It’s an instant classic – a cute little blonde kid caught munching a kiwifruit, cheekily grinning at the camera.
In reality, the first-ever Kiwifruit Journal cover in May 1984 featured a 5-year-old with a sore throat, surrounded by an astonishing mix of New Zealand creative talent.
These days, ‘Angie McGregor’ is 40, with a few silver streaks in her now-brown hair and a sensitive job that’s meant we’ve changed her name for this story.
She was more than happy, however, to chat about the 1983 photoshoot – one that turned out to be the high-point of her modelling career – once we had tracked her down through the power of social media.
“I’d had my tonsils out earlier in the week so only ate one spoonful of kiwifruit during the whole shoot,” ‘Angie’ laughed. “I was also paid the massive sum of $40 for the day – but that was pretty amazing for a 5-year-old, considering how many lollies came in a 20c bag back then!”
The shoot was part of a worldwide campaign entitled ”All the world loves New Zealand Kiwifruit”, produced by MacHarman Advertising for the New Zealand Kiwifruit Authority.
MacHarman Advertising was led for 30 years by Bob Harvey – now Sir Bob – who made his name as a legend of the 1980s advertising world, became an influential political strategist and was a long-serving mayor of Waitakere City.
The photographer Sir Bob used for that kiwifruit shoot was Roger Donaldson, future blockbusting Hollywood director of films such as ‘Cocktail’, ‘Dante’s Peak’ and ‘The World’s Fastest Indian’.
And completing the illustrious lineup was the art director, Dick Frizzell, who has gone on to become one of New Zealand’s most important artists and the creator of the iconic ‘Four Square Man’ print and the ‘Mickey to Tiki‘ lithograph.
“Roger had a studio in Parnell and Dick spent a lot of years in advertising – it was a bit of an all-star cast and it was a really classy campaign to be part of,” Sir Bob explained. “We had accounts with the New Zealand Meat Board, Watties and Bluebird chips, among others, and I think it was our food connections which got us the job.”
It proved to be one of Donaldson’s final advertising jobs; after directing earlier Kiwi hits like Sleeping Dogs (1977) and Smash Palace (1981), he was soon working on his break-through international film The Bounty, which starred Mel Gibson and Anthony Hopkins. Ironically, The Bounty was released on May 4, 1984 – the same week the very first Kiwifruit Journal hit letterboxes.

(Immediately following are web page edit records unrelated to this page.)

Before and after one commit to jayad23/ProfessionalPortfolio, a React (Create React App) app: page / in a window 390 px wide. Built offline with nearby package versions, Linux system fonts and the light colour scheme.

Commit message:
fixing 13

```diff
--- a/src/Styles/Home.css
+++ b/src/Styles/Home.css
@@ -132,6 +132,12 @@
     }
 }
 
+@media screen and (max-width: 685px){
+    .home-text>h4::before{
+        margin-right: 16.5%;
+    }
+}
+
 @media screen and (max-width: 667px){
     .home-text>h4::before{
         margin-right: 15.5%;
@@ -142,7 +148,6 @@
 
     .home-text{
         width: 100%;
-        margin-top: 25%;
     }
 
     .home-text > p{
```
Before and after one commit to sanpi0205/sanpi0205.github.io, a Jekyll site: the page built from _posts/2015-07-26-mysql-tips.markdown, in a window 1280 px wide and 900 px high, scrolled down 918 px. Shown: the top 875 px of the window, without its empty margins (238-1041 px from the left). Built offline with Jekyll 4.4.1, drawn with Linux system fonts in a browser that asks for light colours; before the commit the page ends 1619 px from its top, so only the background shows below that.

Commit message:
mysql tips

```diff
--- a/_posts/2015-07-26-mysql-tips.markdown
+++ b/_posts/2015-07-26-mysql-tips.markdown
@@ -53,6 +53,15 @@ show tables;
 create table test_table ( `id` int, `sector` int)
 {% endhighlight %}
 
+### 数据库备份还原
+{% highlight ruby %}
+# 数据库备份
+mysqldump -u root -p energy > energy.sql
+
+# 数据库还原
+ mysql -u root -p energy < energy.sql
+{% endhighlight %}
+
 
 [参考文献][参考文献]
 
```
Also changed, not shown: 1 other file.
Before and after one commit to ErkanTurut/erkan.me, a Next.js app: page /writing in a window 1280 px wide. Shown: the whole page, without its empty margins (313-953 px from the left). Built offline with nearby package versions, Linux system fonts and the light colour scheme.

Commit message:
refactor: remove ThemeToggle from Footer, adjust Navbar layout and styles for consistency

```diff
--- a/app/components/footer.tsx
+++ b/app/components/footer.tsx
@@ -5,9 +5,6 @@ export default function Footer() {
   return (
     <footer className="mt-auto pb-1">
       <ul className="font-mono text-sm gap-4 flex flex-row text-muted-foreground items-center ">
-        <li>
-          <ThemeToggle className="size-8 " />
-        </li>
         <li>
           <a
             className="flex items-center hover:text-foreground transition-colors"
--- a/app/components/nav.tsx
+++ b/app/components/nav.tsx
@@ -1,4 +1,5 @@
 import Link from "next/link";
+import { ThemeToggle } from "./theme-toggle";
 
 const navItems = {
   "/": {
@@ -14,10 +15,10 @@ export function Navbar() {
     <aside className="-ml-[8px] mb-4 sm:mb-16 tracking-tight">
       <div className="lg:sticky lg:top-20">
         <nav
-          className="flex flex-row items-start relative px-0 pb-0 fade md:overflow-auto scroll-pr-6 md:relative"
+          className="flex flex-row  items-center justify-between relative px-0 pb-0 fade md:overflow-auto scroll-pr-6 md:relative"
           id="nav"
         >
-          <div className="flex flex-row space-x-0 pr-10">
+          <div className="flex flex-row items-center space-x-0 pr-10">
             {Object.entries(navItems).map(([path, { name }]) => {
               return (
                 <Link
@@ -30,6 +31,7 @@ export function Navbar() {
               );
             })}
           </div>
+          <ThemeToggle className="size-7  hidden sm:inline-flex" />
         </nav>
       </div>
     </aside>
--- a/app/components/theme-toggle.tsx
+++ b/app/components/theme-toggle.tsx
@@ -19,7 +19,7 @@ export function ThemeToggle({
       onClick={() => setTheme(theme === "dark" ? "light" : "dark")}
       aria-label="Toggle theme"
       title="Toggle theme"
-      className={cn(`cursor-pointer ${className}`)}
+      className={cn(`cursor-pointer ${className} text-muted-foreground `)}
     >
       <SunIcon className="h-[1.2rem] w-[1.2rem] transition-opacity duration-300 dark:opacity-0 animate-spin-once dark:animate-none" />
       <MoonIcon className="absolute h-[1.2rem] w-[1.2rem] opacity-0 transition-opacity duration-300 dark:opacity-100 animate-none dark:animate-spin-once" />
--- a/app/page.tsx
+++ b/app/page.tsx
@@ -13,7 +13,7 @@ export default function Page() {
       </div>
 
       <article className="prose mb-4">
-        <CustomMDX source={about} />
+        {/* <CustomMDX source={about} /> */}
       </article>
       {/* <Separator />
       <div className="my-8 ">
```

While there was plenty of glamour on the creative side of the kiwifruit photoshoot, the modelling resources came from a little closer to home. Two of Sir Bob’s own children, Rupert and Tessa, made the cut, while a number of other staff members provided their progeny.
“I was selected because I was blonde and had all of my teeth – plus my mum was friends with Bob Harvey’s assistant!” ‘Angie’ adds.
She also concedes there was a bit of fame at the time: “I believe the posters were also used at Kiwifruit Country on one of the rides, as my best friend made her family go on the ride with my picture on it.”
While Sir Bob still has all the proofs from that shoot tucked away at home, ‘Angie’ also has a lasting reminder; another photo-card from that same shoot, hanging on her wall.
“Even today, it’s still a great talking piece.”